while True:
    # Read image from stream
    ret, frame = stream.read()

    # Test if the video has ended or there is an error
    if not ret:
        print("Info: End of video or error.")
        break

    # Run the workflow on current frame
    wf.run_on(array=frame)

    # Get results
    image_out = tracking.get_output(0)
    obj_detect_out = tracking.get_output(1)

    # Convert the result to BGR color space for displaying
    img_out = image_out.get_image_with_graphics(obj_detect_out)
    img_res = cv2.cvtColor(img_out, cv2.COLOR_RGB2BGR)

    # Save the resulting frame
    out.write(img_out)

    # Display
    display(img_res, title="DeepSORT", viewer="opencv")

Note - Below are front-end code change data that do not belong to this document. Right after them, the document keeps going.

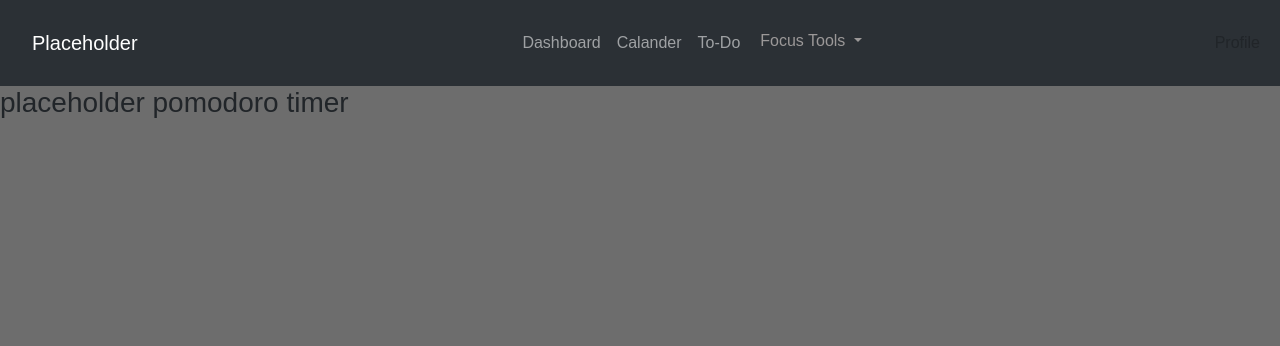
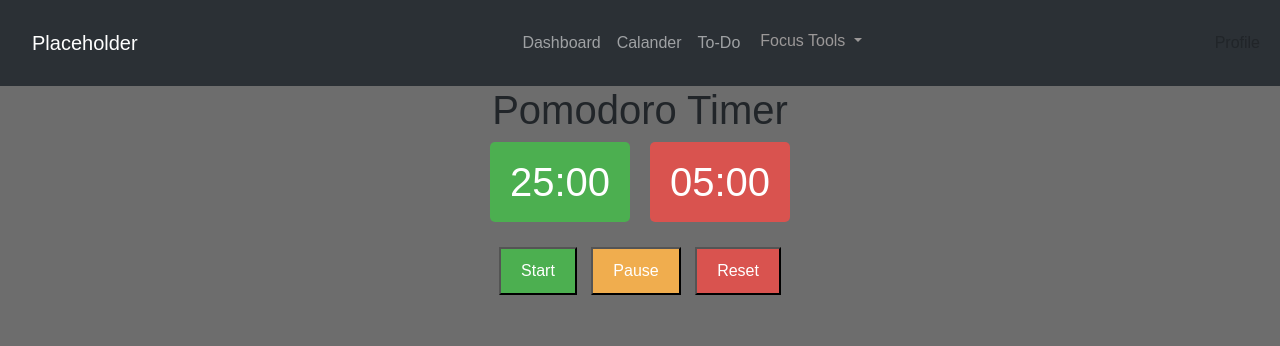
Before and after one commit to IronForce-Auscent/FIE-Final-Project, a Flask app: template templates/pomodoro.html in a window 1280 px wide. Shown: the top 346 px of the page. Run offline with Flask 3, Linux system fonts and the light colour scheme; the template is opened without the code that fills it, so the values that code supplies are empty; style sheets or scripts are compiled from the project's sources; some libraries are stand-ins or nearby versions.

Commit message:
Updated files

```diff
--- a/app.py
+++ b/app.py
@@ -210,9 +210,9 @@ def notes():
 
 
 if __name__ == "__main__":
-    """ app.run(
+    app.run(
         debug=True,
         host="0.0.0.0",
         port=12345
-    ) """
-    app.run(debug=True)
+    )
+    """ app.run(debug=True) """
--- /dev/null
+++ b/static/css/pomodoro.css
@@ -0,0 +1,57 @@
+/* body {
+    display: flex;
+    justify-content: center;
+    align-items: center;
+    height: 100vh;
+    background-color: #f5f5f5;
+    font-family: Arial, sans-serif;
+} */
+.container {
+  text-align: center;
+}
+
+.timers {
+  display: flex;
+  justify-content: center;
+  gap: 20px;
+  margin-bottom: 20px;
+}
+
+.timer {
+  font-size: 2.5em;
+  padding: 10px 20px;
+  border-radius: 5px;
+  background-color: #e0e0e0;
+}
+
+.active {
+  background-color: #4CAF50;
+  color: white;
+}
+
+.inactive {
+  background-color: #d9534f;
+  color: white;
+}
+
+.buttons button {
+  margin: 5px;
+  padding: 10px 20px;
+  font-size: 1em;
+  cursor: pointer;
+}
+
+button#start {
+  background-color: #4CAF50;
+  color: white;
+}
+
+button#pause {
+  background-color: #f0ad4e;
+  color: white;
+}
+
+button#reset {
+  background-color: #d9534f;
+  color: white;
+}/*# sourceMappingURL=pomodoro.css.map */
--- /dev/null
+++ b/static/css/pomodoro.scss
@@ -0,0 +1,58 @@
+/* body {
+    display: flex;
+    justify-content: center;
+    align-items: center;
+    height: 100vh;
+    background-color: #f5f5f5;
+    font-family: Arial, sans-serif;
+} */
+
+.container {
+    text-align: center;
+}
+
+.timers {
+    display: flex;
+    justify-content: center;
+    gap: 20px;
+    margin-bottom: 20px;
+}
+
+.timer {
+    font-size: 2.5em;
+    padding: 10px 20px;
+    border-radius: 5px;
+    background-color: #e0e0e0;
+}
+
+.active {
+    background-color: #4CAF50;
+    color: white;
+}
+
+.inactive {
+    background-color: #d9534f;
+    color: white;
+}
+
+.buttons button {
+    margin: 5px;
+    padding: 10px 20px;
+    font-size: 1em;
+    cursor: pointer;
+}
+
+button#start {
+    background-color: #4CAF50;
+    color: white;
+}
+
+button#pause {
+    background-color: #f0ad4e;
+    color: white;
+}
+
+button#reset {
+    background-color: #d9534f;
+    color: white;
+}
--- a/static/src/calender.js
+++ b/static/src/calender.js
@@ -11,6 +11,7 @@ async function queryData() {
 document.addEventListener("DOMContentLoaded", async function() {
     $("#calendar").evoCalendar({
         theme: "Midnight Blue",
-        calendarEvents: await queryData()
+        calendarEvents: await queryData(),
+        todayHighlight: true
     });
 })
--- /dev/null
+++ b/static/src/pomodoro.js
@@ -0,0 +1,79 @@
+let timer;
+let isRunning = false;
+let isStudyTime = true;
+let studyTimeLeft = 1500; // 25 minutes in seconds
+let restTimeLeft = 300; // 5 minutes in seconds
+const studyDuration = 1500;
+const restDuration = 300;
+
+const studyTimerDisplay = document.getElementById('study-timer');
+const restTimerDisplay = document.getElementById('rest-timer');
+const startButton = document.getElementById('start');
+const pauseButton = document.getElementById('pause');
+const resetButton = document.getElementById('reset');
+
+function updateTimerDisplay() {
+    const studyMinutes = Math.floor(studyTimeLeft / 60);
+    const studySeconds = studyTimeLeft % 60;
+    studyTimerDisplay.textContent = `${studyMinutes < 10 ? '0' : ''}${studyMinutes}:${studySeconds < 10 ? '0' : ''}${studySeconds}`;
+
+    const restMinutes = Math.floor(restTimeLeft / 60);
+    const restSeconds = restTimeLeft % 60;
+    restTimerDisplay.textContent = `${restMinutes < 10 ? '0' : ''}${restMinutes}:${restSeconds < 10 ? '0' : ''}${restSeconds}`;
+
+    if (isStudyTime) {
+        studyTimerDisplay.classList.add('active');
+        studyTimerDisplay.classList.remove('inactive');
+        restTimerDisplay.classList.remove('active');
+        restTimerDisplay.classList.add('inactive');
+    } else {
+        restTimerDisplay.classList.add('active');
+        restTimerDisplay.classList.remove('inactive');
+        studyTimerDisplay.classList.remove('active');
+        studyTimerDisplay.classList.add('inactive');
+    }
+}
+
+function startTimer() {
+    if (!isRunning) {
+        isRunning = true;
+        timer = setInterval(() => {
+            if (isStudyTime) {
+                studyTimeLeft--;
+                if (studyTimeLeft === 0) {
+                    isStudyTime = false;
+                    studyTimeLeft = studyDuration;
+                }
+            } else {
+                restTimeLeft--;
+                if (restTimeLeft === 0) {
+                    isStudyTime = true;
+                    restTimeLeft = restDuration;
+                }
+            }
+            updateTimerDisplay();
+        }, 1000);
+    }
+}
+
+function pauseTimer() {
+    if (isRunning) {
+        clearInterval(timer);
+        isRunning = false;
+    }
+}
+
+function resetTimer() {
+    clearInterval(timer);
+    isRunning = false;
+    isStudyTime = true;
+    studyTimeLeft = studyDuration;
+    restTimeLeft = restDuration;
+    updateTimerDisplay();
+}
+
+startButton.addEventListener('click', startTimer);
+pauseButton.addEventListener('click', pauseTimer);
+resetButton.addEventListener('click', resetTimer);
+
+updateTimerDisplay(); // Initialize display
--- a/templates/pomodoro.html
+++ b/templates/pomodoro.html
@@ -1,12 +1,24 @@
 {% extends 'base.html' %}
 {% block head %}
 <title>Pomodoro Timer</title>
-<link rel="stylesheet" href="static/css/focus.css">
+<link rel="stylesheet" href="{{ url_for('static', filename='/css/pomodoro.css') }}">
 {% endblock %}
 
 {% block content %}
-<h3>placeholder pomodoro timer</h3>
-{% if presets %}
-{{ presets }}
-{% endif %}
+<div class="container">
+    <h1>Pomodoro Timer</h1>
+    <div class="timers">
+        <div id="study-timer" class="timer">25:00</div>
+        <div id="rest-timer" class="timer">05:00</div>
+    </div>
+    <div class="buttons">
+        <button id="start">Start</button>
+        <button id="pause">Pause</button>
+        <button id="reset">Reset</button>
+    </div>
+</div>
 {% endblock %}
+
+{% block scripts %}
+<script src="{{ url_for('static', filename='/src/pomodoro.js') }}"></script>
+{% endblock %}
```
Also changed, not shown: templates/index.html (+4 -4 lines), 1 other file.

    # Press 'q' to quit the video processing
    if cv2.waitKey(1) & 0xFF == ord('q'):
        break

# After the loop release everything
stream.release()
out.release()
cv2.destroyAllWindows()

Vehicles tracking on uhe highway sing YOLOv7 and DeepSORT

Edit the Deep SORT parameters

You can set the Deep SORT parameters by editing the following section.


tracking.set_parameters({
    "categories": "all",
    "conf_thres": "0.5",
})

  • categories (str, default="all"): categories of objects you want to track. Use a comma separated string to set multiple categories (ex: "truck, car, dog, person").
  • conf_thresh (float, default=0.5): object detection confidence.

Build your own workflow with Ikomia

In this tutorial, we've taken a dive into the world of object detection and tracking using YOLOv7 and Deep SORT. 

But there's more! With Ikomia HUB, you've got access to plenty of ready-to-use algorithms that can help you take your project to the next level. You've got the power to pick your favorite object detection model and create a workflow that's tailor-made for your needs. And why not try out some other object tracking algorithms like ByteTrack? 

If are looking for more information on the API, our detailed documentation has got you covered. Or, if you'd rather learn by doing, Ikomia STUDIO is the perfect place start experimenting without code but with all the bells and whistles our API has to offer. 

References

[1] Real Time Pear Fruit Detection and Counting Using YOLOv4 Models and Deep SORT - doi.org/10.3390/s21144803

[2] How to create a virtual environment

Arrow
Arrow
No items found.
#API

Build with Python API

#STUDIO

Create with STUDIO app